## TASK DIRECTIONS:
Find how many lines below hold "theme", then state that number by itself.

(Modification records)
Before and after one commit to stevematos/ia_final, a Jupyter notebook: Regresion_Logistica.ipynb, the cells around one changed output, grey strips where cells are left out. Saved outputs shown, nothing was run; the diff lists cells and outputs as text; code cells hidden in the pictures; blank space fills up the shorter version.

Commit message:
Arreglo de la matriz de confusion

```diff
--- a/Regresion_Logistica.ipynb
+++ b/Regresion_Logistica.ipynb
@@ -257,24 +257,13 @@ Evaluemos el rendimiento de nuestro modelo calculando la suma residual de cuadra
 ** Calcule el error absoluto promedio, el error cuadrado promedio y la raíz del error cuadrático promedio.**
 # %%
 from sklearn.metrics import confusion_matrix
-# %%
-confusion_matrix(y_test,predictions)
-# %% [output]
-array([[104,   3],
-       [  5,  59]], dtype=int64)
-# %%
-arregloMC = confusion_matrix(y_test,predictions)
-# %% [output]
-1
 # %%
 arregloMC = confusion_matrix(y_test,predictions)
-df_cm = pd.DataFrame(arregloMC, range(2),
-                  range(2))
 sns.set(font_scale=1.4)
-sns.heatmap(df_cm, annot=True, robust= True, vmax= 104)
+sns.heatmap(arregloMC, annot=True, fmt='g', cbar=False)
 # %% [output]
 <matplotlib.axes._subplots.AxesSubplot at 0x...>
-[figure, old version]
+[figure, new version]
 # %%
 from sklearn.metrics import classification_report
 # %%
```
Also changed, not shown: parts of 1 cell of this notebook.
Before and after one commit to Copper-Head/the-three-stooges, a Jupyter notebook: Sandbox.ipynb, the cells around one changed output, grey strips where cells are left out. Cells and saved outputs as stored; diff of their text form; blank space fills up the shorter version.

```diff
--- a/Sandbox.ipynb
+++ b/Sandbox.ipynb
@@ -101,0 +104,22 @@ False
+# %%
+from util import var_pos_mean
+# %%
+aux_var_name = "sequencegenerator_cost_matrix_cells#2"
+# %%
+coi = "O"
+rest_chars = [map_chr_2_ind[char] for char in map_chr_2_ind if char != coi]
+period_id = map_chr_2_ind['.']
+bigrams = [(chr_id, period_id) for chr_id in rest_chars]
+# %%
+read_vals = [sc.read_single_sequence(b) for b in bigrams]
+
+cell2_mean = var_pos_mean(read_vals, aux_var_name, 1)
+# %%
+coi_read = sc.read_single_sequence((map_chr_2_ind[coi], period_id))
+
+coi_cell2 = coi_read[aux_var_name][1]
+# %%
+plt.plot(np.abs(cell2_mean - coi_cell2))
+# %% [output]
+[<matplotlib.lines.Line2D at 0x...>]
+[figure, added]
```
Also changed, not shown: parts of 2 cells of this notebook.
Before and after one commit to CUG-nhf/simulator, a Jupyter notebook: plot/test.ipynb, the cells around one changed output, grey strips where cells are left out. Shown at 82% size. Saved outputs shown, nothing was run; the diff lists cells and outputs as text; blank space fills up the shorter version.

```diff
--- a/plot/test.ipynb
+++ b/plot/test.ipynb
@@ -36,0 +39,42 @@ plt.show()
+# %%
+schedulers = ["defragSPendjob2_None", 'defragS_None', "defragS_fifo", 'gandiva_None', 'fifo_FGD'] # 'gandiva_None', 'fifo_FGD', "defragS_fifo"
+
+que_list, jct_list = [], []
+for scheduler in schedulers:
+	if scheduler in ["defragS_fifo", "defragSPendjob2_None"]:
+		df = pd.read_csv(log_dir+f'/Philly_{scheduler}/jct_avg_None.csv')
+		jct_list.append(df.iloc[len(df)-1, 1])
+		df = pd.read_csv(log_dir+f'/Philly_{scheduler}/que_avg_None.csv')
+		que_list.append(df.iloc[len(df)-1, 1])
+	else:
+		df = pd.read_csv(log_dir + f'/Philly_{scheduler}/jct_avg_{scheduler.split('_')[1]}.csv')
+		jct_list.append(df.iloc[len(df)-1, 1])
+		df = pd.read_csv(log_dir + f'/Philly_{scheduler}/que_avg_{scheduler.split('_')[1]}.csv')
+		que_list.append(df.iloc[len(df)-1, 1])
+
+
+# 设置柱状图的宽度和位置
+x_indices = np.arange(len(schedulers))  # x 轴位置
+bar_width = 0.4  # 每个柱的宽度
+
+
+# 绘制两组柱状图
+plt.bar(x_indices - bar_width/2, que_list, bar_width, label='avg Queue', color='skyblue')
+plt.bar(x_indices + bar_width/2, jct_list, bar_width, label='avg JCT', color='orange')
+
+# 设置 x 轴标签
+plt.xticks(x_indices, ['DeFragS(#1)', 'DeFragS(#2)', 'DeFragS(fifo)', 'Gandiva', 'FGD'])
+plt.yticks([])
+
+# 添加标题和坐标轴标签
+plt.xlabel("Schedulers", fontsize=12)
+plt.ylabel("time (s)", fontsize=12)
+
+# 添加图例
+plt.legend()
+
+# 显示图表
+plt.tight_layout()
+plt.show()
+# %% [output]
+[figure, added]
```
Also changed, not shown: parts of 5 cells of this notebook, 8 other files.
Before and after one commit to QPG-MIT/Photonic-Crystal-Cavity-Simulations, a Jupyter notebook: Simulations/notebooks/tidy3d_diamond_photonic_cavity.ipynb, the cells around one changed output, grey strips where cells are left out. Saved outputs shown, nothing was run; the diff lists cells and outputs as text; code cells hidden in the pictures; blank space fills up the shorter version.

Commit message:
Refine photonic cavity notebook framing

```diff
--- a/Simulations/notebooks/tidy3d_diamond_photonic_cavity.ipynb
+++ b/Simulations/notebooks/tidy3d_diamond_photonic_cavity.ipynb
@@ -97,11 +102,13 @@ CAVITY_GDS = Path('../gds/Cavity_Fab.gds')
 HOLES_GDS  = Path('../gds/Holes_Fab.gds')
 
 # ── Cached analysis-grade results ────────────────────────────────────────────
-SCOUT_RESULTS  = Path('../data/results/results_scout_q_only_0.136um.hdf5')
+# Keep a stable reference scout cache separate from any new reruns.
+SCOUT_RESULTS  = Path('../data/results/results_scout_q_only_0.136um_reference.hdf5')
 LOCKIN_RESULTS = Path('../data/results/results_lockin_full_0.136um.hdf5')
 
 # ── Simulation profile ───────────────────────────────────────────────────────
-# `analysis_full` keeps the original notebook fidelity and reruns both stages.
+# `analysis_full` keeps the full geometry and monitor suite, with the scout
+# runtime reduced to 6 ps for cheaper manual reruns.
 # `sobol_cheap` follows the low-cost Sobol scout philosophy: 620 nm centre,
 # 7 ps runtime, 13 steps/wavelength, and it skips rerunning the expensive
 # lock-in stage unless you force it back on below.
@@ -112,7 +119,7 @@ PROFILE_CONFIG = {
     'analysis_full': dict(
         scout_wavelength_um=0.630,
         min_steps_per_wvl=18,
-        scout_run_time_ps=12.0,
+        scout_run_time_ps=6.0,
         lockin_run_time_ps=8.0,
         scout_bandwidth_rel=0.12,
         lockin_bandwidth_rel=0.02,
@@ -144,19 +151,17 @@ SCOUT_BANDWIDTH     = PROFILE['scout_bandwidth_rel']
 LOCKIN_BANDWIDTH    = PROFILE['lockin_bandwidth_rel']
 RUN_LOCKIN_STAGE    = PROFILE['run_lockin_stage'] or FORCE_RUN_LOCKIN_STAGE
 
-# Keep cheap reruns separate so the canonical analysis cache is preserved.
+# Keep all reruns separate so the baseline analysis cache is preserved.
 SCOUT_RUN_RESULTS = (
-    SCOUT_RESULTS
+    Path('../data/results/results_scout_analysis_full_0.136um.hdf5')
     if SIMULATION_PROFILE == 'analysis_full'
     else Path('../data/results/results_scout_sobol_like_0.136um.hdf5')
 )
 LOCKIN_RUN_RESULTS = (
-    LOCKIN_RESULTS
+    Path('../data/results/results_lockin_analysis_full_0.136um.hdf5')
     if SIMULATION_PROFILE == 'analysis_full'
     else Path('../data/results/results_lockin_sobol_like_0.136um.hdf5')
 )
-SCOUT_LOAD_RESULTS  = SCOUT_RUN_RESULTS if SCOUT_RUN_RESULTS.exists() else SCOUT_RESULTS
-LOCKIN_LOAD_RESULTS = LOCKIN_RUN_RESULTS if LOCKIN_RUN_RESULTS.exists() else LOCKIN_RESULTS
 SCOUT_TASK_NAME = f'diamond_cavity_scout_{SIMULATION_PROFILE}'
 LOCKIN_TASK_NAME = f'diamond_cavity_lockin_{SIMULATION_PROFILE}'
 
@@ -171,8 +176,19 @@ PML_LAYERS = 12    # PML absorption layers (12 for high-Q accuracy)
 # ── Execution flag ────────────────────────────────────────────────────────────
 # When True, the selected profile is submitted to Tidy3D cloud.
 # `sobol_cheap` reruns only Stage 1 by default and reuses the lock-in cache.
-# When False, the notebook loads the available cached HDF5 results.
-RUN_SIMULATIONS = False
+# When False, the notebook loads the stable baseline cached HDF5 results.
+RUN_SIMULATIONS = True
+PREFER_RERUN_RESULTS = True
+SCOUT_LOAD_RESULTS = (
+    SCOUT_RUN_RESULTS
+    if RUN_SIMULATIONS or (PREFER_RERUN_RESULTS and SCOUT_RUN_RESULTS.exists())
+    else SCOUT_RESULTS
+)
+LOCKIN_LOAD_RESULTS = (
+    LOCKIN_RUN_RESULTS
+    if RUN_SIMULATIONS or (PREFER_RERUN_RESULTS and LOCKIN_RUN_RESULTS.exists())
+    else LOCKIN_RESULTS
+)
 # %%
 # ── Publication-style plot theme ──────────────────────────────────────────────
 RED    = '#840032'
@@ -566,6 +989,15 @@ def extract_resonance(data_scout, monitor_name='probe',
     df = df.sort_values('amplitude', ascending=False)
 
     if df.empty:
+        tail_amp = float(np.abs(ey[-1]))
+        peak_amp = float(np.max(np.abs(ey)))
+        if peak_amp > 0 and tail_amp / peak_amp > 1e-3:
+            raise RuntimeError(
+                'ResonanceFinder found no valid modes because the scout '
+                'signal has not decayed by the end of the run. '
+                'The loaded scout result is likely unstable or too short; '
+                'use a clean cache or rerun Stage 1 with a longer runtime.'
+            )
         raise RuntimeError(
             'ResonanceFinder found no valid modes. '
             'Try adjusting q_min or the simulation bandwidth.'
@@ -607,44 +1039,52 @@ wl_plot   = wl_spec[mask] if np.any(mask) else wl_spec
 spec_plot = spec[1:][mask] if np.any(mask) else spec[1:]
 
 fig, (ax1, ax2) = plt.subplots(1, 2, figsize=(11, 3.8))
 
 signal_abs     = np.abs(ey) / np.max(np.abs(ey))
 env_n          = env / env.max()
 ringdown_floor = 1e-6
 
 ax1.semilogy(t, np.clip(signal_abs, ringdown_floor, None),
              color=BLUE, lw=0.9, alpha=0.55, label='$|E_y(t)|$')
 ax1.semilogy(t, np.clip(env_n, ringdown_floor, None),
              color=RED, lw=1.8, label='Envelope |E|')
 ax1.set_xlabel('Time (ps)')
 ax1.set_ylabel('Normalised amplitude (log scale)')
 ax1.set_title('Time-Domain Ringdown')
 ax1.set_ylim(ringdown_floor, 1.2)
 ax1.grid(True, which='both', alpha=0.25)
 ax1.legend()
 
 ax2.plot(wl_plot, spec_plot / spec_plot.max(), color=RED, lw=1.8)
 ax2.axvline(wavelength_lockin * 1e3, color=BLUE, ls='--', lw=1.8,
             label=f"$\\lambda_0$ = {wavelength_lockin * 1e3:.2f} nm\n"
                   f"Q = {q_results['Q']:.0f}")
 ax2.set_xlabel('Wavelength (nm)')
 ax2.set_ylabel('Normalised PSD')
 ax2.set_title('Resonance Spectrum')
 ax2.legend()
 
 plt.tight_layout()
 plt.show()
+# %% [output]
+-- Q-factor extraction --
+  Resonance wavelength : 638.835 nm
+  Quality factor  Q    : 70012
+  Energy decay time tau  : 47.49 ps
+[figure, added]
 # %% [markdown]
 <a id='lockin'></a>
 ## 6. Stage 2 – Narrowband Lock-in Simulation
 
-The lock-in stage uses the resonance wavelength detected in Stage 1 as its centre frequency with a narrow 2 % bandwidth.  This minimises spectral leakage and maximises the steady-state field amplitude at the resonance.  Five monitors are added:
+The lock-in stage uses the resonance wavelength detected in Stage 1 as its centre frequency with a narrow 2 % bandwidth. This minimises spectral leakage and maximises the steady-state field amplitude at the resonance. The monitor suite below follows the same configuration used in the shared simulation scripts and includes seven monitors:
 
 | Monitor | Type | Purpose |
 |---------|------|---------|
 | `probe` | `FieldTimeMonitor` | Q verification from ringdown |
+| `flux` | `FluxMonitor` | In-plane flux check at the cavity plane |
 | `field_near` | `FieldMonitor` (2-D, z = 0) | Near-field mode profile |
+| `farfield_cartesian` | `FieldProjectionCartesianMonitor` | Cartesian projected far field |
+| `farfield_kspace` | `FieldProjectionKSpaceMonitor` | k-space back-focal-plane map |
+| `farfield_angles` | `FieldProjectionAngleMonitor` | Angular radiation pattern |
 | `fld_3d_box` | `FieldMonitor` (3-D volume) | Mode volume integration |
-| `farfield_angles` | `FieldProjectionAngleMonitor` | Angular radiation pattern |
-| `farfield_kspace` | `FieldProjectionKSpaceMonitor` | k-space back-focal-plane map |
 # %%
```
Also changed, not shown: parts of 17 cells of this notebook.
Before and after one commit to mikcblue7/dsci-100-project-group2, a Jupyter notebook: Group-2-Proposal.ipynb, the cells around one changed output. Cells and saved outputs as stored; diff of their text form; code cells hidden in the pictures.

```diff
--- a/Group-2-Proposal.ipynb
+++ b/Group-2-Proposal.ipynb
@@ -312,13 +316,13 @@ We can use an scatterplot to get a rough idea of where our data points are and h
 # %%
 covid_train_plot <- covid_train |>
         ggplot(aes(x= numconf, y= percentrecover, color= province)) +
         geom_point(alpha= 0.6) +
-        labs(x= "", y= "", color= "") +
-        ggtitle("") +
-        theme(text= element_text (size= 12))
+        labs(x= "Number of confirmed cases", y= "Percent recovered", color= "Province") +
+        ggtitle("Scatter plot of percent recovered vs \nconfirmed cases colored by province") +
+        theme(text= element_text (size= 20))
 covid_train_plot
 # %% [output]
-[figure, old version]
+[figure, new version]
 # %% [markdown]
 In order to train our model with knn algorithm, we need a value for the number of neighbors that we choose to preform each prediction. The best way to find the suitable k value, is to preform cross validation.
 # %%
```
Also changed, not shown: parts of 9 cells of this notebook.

## SOLUTION TO THE EXERCISE:
3